## What you should do
Report every line of the data that includes "AppCompatActivity".

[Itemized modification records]
§ §

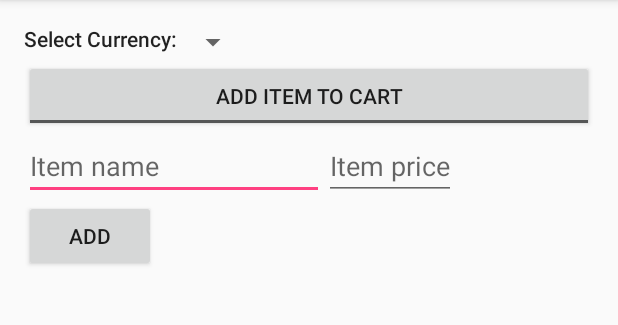
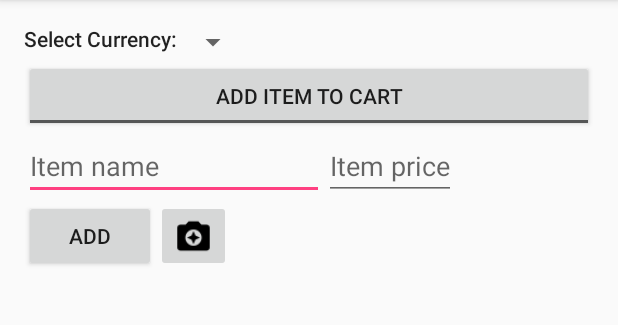
Before and after one commit to chenshuiluke/budget-master, an Android app: the screen it shows after launch (MainActivity), after a tap on "ADD", on a phone screen of 412 x 824 dp, the part 84-409 px from its top. Run offline under Robolectric (Android 15) with nearby library versions, the phone set to English and light mode, and no system bars; libraries missing offline, so code that uses them is left out: com.activeandroid, com.activeandroid.query, com.github.aakira.expandablelayout, com.gun0912.tedpermission, com.ritaja.xchangerate and 1 more; plain views replace ExpandableRelativeLayout; 6 statements that could not run were skipped.

Commit message:
Added image button to select an image for an item, but the app crashes when I press the add button

```diff
--- a/app/src/main/AndroidManifest.xml
+++ b/app/src/main/AndroidManifest.xml
@@ -19,4 +19,7 @@
 
     </application>
     <uses-permission android:name="android.permission.INTERNET"></uses-permission>
+    <uses-permission android:name="android.permission.READ_EXTERNAL_STORAGE"></uses-permission>
+    <uses-permission android:name="android.permission.CAMERA" />
+    <uses-feature android:name="android.hardware.CAMERA" />
 </manifest>
--- a/app/src/main/java/com/lukechenshui/budgetmaster/MainActivity.java
+++ b/app/src/main/java/com/lukechenshui/budgetmaster/MainActivity.java
@@ -1,7 +1,10 @@
 package com.lukechenshui.budgetmaster;
 
+import android.Manifest;
 import android.content.SharedPreferences;
+import android.net.Uri;
 import android.os.Bundle;
+import android.support.v4.app.ActivityCompat;
 import android.support.v7.app.AppCompatActivity;
 import android.support.v7.widget.LinearLayoutManager;
 import android.support.v7.widget.RecyclerView;
@@ -11,19 +14,25 @@ import android.widget.AdapterView;
 import android.widget.ArrayAdapter;
 import android.widget.CompoundButton;
 import android.widget.EditText;
+import android.widget.ImageButton;
 import android.widget.Spinner;
 import android.widget.TextView;
 import android.widget.Toast;
 import android.widget.ToggleButton;
 
 import com.github.aakira.expandablelayout.ExpandableRelativeLayout;
+import com.gun0912.tedpermission.PermissionListener;
+import com.gun0912.tedpermission.TedPermission;
 import com.lukechenshui.budgetmaster.adapters.ItemRecyclerViewAdapter;
 import com.lukechenshui.budgetmaster.shopping.Item;
 import com.lukechenshui.budgetmaster.utilities.CurrencyUtility;
+import com.lukechenshui.budgetmaster.utilities.ImageUtility;
 import com.ritaja.xchangerate.util.Currency;
 
 import java.math.BigDecimal;
 import java.util.ArrayList;
+
+import gun0912.tedbottompicker.TedBottomPicker;
 
 public class MainActivity extends AppCompatActivity {
 
@@ -35,6 +44,8 @@ public class MainActivity extends AppCompatActivity {
     private String currencyName;
     private RecyclerView itemRecyclerView;
     private LinearLayoutManager layoutManager;
+    private ImageButton newItemImageButton;
+    private Uri pictureUri;
     @Override
     protected void onCreate(Bundle savedInstanceState) {
         super.onCreate(savedInstanceState);
@@ -45,6 +56,7 @@ public class MainActivity extends AppCompatActivity {
         toggleButton = (ToggleButton) findViewById(R.id.toggleAddItem);
         newItemName = (EditText) findViewById(R.id.itemName);
         newItemPrice = (EditText) findViewById(R.id.itemPrice);
+        newItemImageButton = (ImageButton) findViewById(R.id.itemImageButton);
         itemRecyclerView = (RecyclerView) findViewById(R.id.itemRecyclerView);
         layoutManager = new LinearLayoutManager(this);
         itemRecyclerView.setLayoutManager(layoutManager);
@@ -71,6 +83,7 @@ public class MainActivity extends AppCompatActivity {
     public void saveItem(View view) {
         String name = newItemName.getText().toString();
         String strPrice = newItemPrice.getText().toString();
+        byte[] picture = ImageUtility.getBytes(this, pictureUri);
         if (name.length() == 0) {
             makeToast("Please enter the item's name");
         } else if (strPrice.length() == 0) {
@@ -78,7 +91,7 @@ public class MainActivity extends AppCompatActivity {
         } else {
             BigDecimal price = new BigDecimal(strPrice);
             Currency currency = CurrencyUtility.getCurrencyMap().get(currencyName);
-            Item item = new Item(currency, price, name);
+            Item item = new Item(currency, price, name, picture);
             item.save();
             clearNewItemInformation();
             expandableLayout.collapse();
@@ -93,6 +106,7 @@ public class MainActivity extends AppCompatActivity {
         newItemPrice.setText("");
         expandableLayout.collapse();
         toggleButton.setChecked(false);
+        pictureUri = null;
     }
 
     private void setToggleButtonOnToggle() {
@@ -186,4 +200,39 @@ public class MainActivity extends AppCompatActivity {
         currencySpinner.setAdapter(adapter);
         currencySpinner.setSelection(pos);
     }
+
+    public void selectImages(View view){
+
+        PermissionListener permissionlistener = new PermissionListener() {
+            @Override
+            public void onPermissionGranted() {
+                Toast.makeText(getApplicationContext(), "Permission Granted", Toast.LENGTH_SHORT).show();
+                TedBottomPicker tedBottomPicker = new TedBottomPicker.Builder(getApplicationContext())
+                        .setOnImageSelectedListener(new TedBottomPicker.OnImageSelectedListener() {
+                            @Override
+                            public void onImageSelected(Uri uri) {
+                                newItemImageButton.setImageURI(uri);
+                                pictureUri = uri;
+                            }
+                        })
+                        .create();
+
+                tedBottomPicker.show(getSupportFragmentManager());
+            }
+
+            @Override
+            public void onPermissionDenied(ArrayList<String> deniedPermissions) {
+                Toast.makeText(MainActivity.this, "Permission Denied\n" + deniedPermissions.toString(), Toast.LENGTH_SHORT).show();
+            }
+
+
+        };
+
+        new TedPermission(this)
+                .setPermissionListener(permissionlistener)
+                .setDeniedMessage("If you reject these permissions, you can't set item photos.")
+                .setPermissions(Manifest.permission.READ_EXTERNAL_STORAGE, Manifest.permission.CAMERA)
+                .check();
+
+    }
 }
--- /dev/null
+++ b/app/src/main/java/com/lukechenshui/budgetmaster/utilities/ImageUtility.java
@@ -0,0 +1,36 @@
+package com.lukechenshui.budgetmaster.utilities;
+
+import android.content.ContentResolver;
+import android.content.Context;
+
+import java.io.ByteArrayOutputStream;
+import java.io.IOException;
+import java.io.InputStream;
+import android.net.Uri;
+import android.util.Log;
+
+/**
+ * Created by luke on 10/17/16.
+ */
+
+public class ImageUtility {
+    public static byte[] getBytes(Context context, Uri uri) {
+        try{
+            InputStream inputStream = context.getContentResolver().openInputStream(uri);
+            ByteArrayOutputStream byteBuffer = new ByteArrayOutputStream();
+            int bufferSize = 1024;
+            byte[] buffer = new byte[bufferSize];
+
+            int len = 0;
+            while ((len = inputStream.read(buffer)) != -1) {
+                byteBuffer.write(buffer, 0, len);
+            }
+            return byteBuffer.toByteArray();
+        }
+        catch (Exception exc){
+            Log.d("Image", "", exc);
+            return null;
+        }
+
+    }
+}
--- a/app/src/main/res/layout/activity_main.xml
+++ b/app/src/main/res/layout/activity_main.xml
@@ -1,5 +1,6 @@
 <?xml version="1.0" encoding="utf-8"?>
 <ScrollView xmlns:android="http://schemas.android.com/apk/res/android"
+    xmlns:app="http://schemas.android.com/apk/res-auto"
     xmlns:tools="http://schemas.android.com/tools"
     android:layout_width="match_parent"
     android:layout_height="match_parent"
@@ -75,6 +76,16 @@
                 android:layout_below="@id/itemName"
                 android:onClick="saveItem"
                 android:text="@string/add" />
+            <ImageButton
+                android:layout_width="50dp"
+                android:layout_height="50dp"
+                android:layout_toRightOf="@id/button"
+                android:layout_alignTop="@id/button"
+                android:layout_alignBottom="@id/button"
+                app:srcCompat="@drawable/ic_camera_enhance_black_24dp"
+                android:scaleType="fitCenter"
+                android:onClick="selectImages"
+                android:id="@+id/itemImageButton"/>
 
         </com.github.aakira.expandablelayout.ExpandableRelativeLayout>
 
```
Also changed, not shown: app/build.gradle (+7 -2 lines), app/src/main/java/com/lukechenshui/budgetmaster/adapters/ItemRecyclerViewAdapter.java (+10 -1 lines), app/src/main/java/com/lukechenshui/budgetmaster/shopping/Item.java (+12 -1 lines), app/src/main/res/layout/item_recycler_view_row.xml (+6 -2 lines), app/src/main/res/drawable-hdpi/ic_camera_enhance_black_24dp.png (added), app/src/main/res/drawable-mdpi/ic_camera_enhance_black_24dp.png (added), app/src/main/res/drawable-xhdpi/ic_camera_enhance_black_24dp.png (added), app/src/main/res/drawable-xxhdpi/ic_camera_enhance_black_24dp.png (added), app/src/main/res/drawable-xxxhdpi/ic_camera_enhance_black_24dp.png (added), app/src/main/res/drawable/ic_action_new.png (deleted), 1 other file.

§ §

## Answer to the problem
 import android.support.v7.app.AppCompatActivity;
 public class MainActivity extends AppCompatActivity {
@@ -35,6 +44,8 @@ public class MainActivity extends AppCompatActivity {
@@ -45,6 +56,7 @@ public class MainActivity extends AppCompatActivity {
@@ -71,6 +83,7 @@ public class MainActivity extends AppCompatActivity {
@@ -78,7 +91,7 @@ public class MainActivity extends AppCompatActivity {
@@ -93,6 +106,7 @@ public class MainActivity extends AppCompatActivity {
@@ -186,4 +200,39 @@ public class MainActivity extends AppCompatActivity {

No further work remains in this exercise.